The annual Weekend in Wise County event, hosted by the Southern Appalachian Mountain Stewards, is more than an opportunity for people to witness mountaintop removal coal mining and what it leaves behind for the people of Appalachia. It is an opportunity to meet an amazing community trying to raise their families in an environment where the land and water are under attack from the very industry that claims to sustain them.
Coal is a fact of life in southwestern Virginia and it has been for more than a century. The problem now is that the industry is taking far more than they are giving back. The coal industry has found a cheaper way to mine coal: use giant machinery, employ fewer miners and leave behind more problems.
The whole issue – the past, present, and future of coal – was presented in an intricate piece of art from the Beehive Collective.

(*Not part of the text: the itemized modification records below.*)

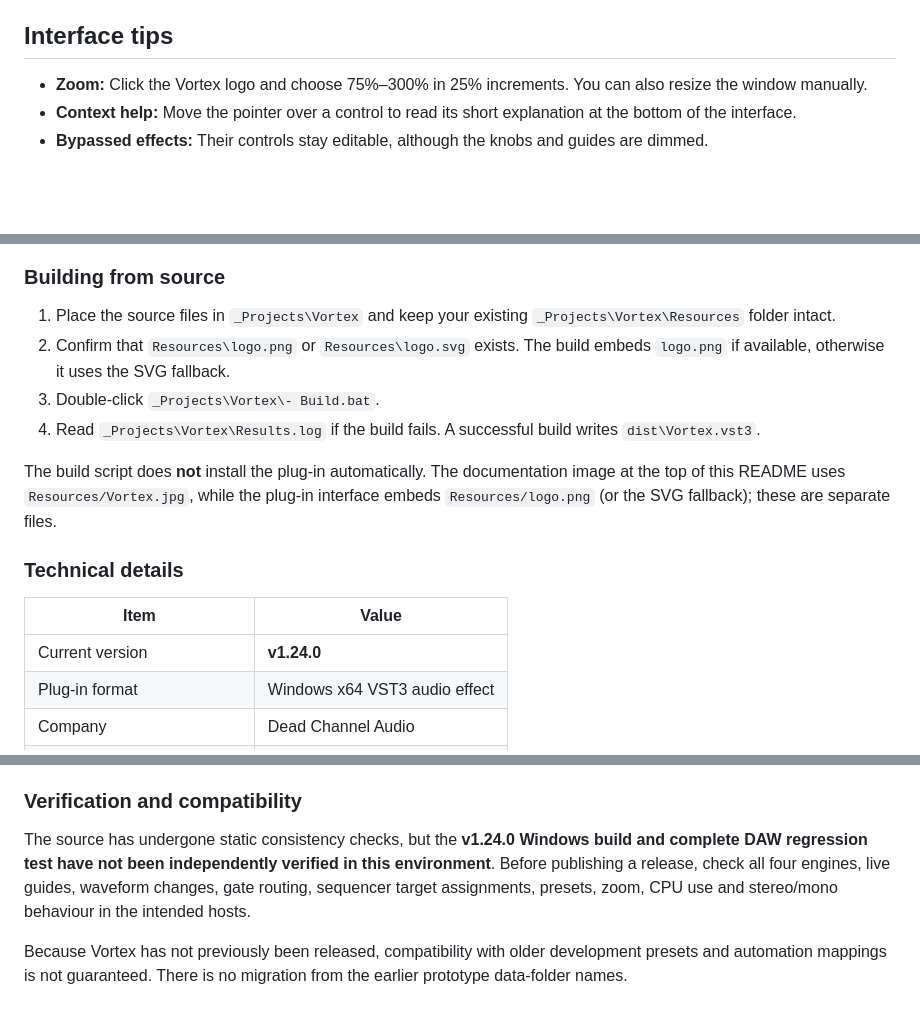
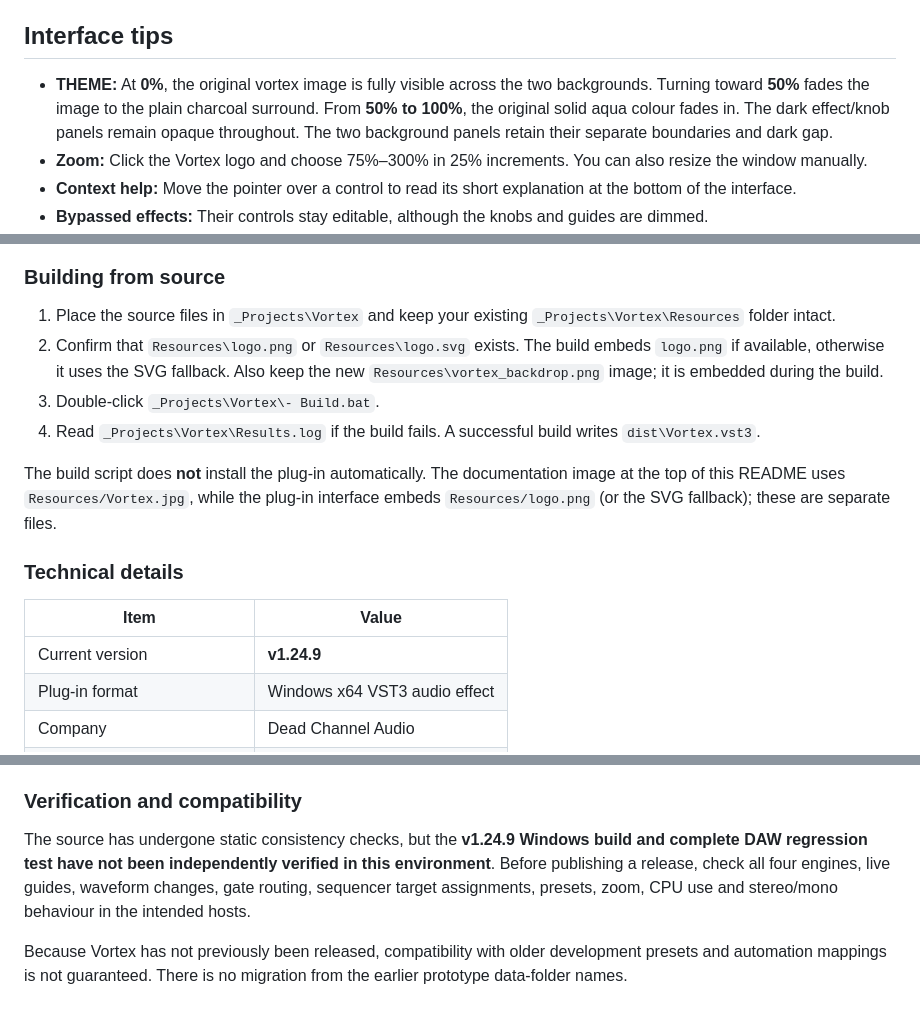
Before and after one commit to sl2365/Vortex, a Markdown page: README.md, 3 parts joined by grey strips. Drawn GitHub-style; blank space fills up the shorter version.

```diff
--- a/README.md
+++ b/README.md
@@ -161,6 +161,7 @@ The folder is created when needed. `Settings` holds interface settings such as z
 
 ## Interface tips
 
+- **THEME:** At **0%**, the original vortex image is fully visible across the two backgrounds. Turning toward **50%** fades the image to the plain charcoal surround. From **50% to 100%**, the original solid aqua colour fades in. The dark effect/knob panels remain opaque throughout. The two background panels retain their separate boundaries and dark gap.
 - **Zoom:** Click the Vortex logo and choose 75%–300% in 25% increments. You can also resize the window manually.
 - **Context help:** Move the pointer over a control to read its short explanation at the bottom of the interface.
 - **Bypassed effects:** Their controls stay editable, although the knobs and guides are dimmed.
@@ -182,7 +183,7 @@ The folder is created when needed. `Settings` holds interface settings such as z
 ### Building from source
 
 1. Place the source files in `_Projects\Vortex` and keep your existing `_Projects\Vortex\Resources` folder intact.
-2. Confirm that `Resources\logo.png` or `Resources\logo.svg` exists. The build embeds `logo.png` if available, otherwise it uses the SVG fallback.
+2. Confirm that `Resources\logo.png` or `Resources\logo.svg` exists. The build embeds `logo.png` if available, otherwise it uses the SVG fallback. Also keep the new `Resources\vortex_backdrop.png` image; it is embedded during the build.
 3. Double-click `_Projects\Vortex\- Build.bat`.
 4. Read `_Projects\Vortex\Results.log` if the build fails. A successful build writes `dist\Vortex.vst3`.
 
@@ -192,7 +193,7 @@ The build script does **not** install the plug-in automatically. The documentati
 
 | Item | Value |
 |---|---|
-| Current version | **v1.24.0** |
+| Current version | **v1.24.9** |
 | Plug-in format | Windows x64 VST3 audio effect |
 | Company | Dead Channel Audio |
 | Manufacturer / plug-in codes | `sl23` / `vtx1` |
@@ -207,6 +208,6 @@ The project was developed from the stripped Dusk/Afterglow interface template. I
 
 ### Verification and compatibility
 
-The source has undergone static consistency checks, but the **v1.24.0 Windows build and complete DAW regression test have not been independently verified in this environment**. Before publishing a release, check all four engines, live guides, waveform changes, gate routing, sequencer target assignments, presets, zoom, CPU use and stereo/mono behaviour in the intended hosts.
+The source has undergone static consistency checks, but the **v1.24.9 Windows build and complete DAW regression test have not been independently verified in this environment**. Before publishing a release, check all four engines, live guides, waveform changes, gate routing, sequencer target assignments, presets, zoom, CPU use and stereo/mono behaviour in the intended hosts.
 
 Because Vortex has not previously been released, compatibility with older development presets and automation mappings is not guaranteed. There is no migration from the earlier prototype data-folder names.
```
Also changed, not shown: Changelog.md (+33 -0 lines), Resources/vortex_backdrop.png (added), source/vortex_backdrop.png (added), 4 other files.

The artists collected people’s stories from all over Appalachia to capture this struggle. Weekend in Wise is just one of many events where the artists present the “True Cost of Coal” and tell the story behind the work.
The presenters also broke down the coal problem into more specific areas of concern, including water quality, human health impacts, impacts on biodiversity and more. One especially well-attended presentation discussed the Coalfields Expressway. A proposed 50-mile mountaintop removal mine through southwest Virginia that is being justified to local residents as an economic development project. In reality, it is just a way to access more coal and get it out faster.
Throughout these presentations, two volunteers drove carload after carload up the switchbacks of Black Mountain on the Virginia – Kentucky border to see a mountaintop removal mine site. Our tour guides – life-long residents of the area – would have rather shown us the beauty of Appalachian forests in mid-October, but instead they could only show us where a mountain once stood.
In its place was a landscape devoid of vegetation. Where there were once steep ridges and deep hollows with flowing streams, there were now level plateaus of rock and dirt with ditches carrying the tainted water into local drinking supply. It is a landscape that will never again look like Appalachia.
For those seeing it for the first time, it was jaw-dropping. For all of us, it was heartbreaking.
However, what hit home to a lot of us later was that just below all that blatant destruction of the mountains were the towns and the people. Four residents of the area spoke of the constant traffic of coal trucks and the black dust that coats everything. It is a battle just to preserve something as sacred as family graveyards, yet these people don’t want to leave (or are unable to because their homes have lost value).
This is their home and we must continue to do everything we can to help them stop mountaintop removal.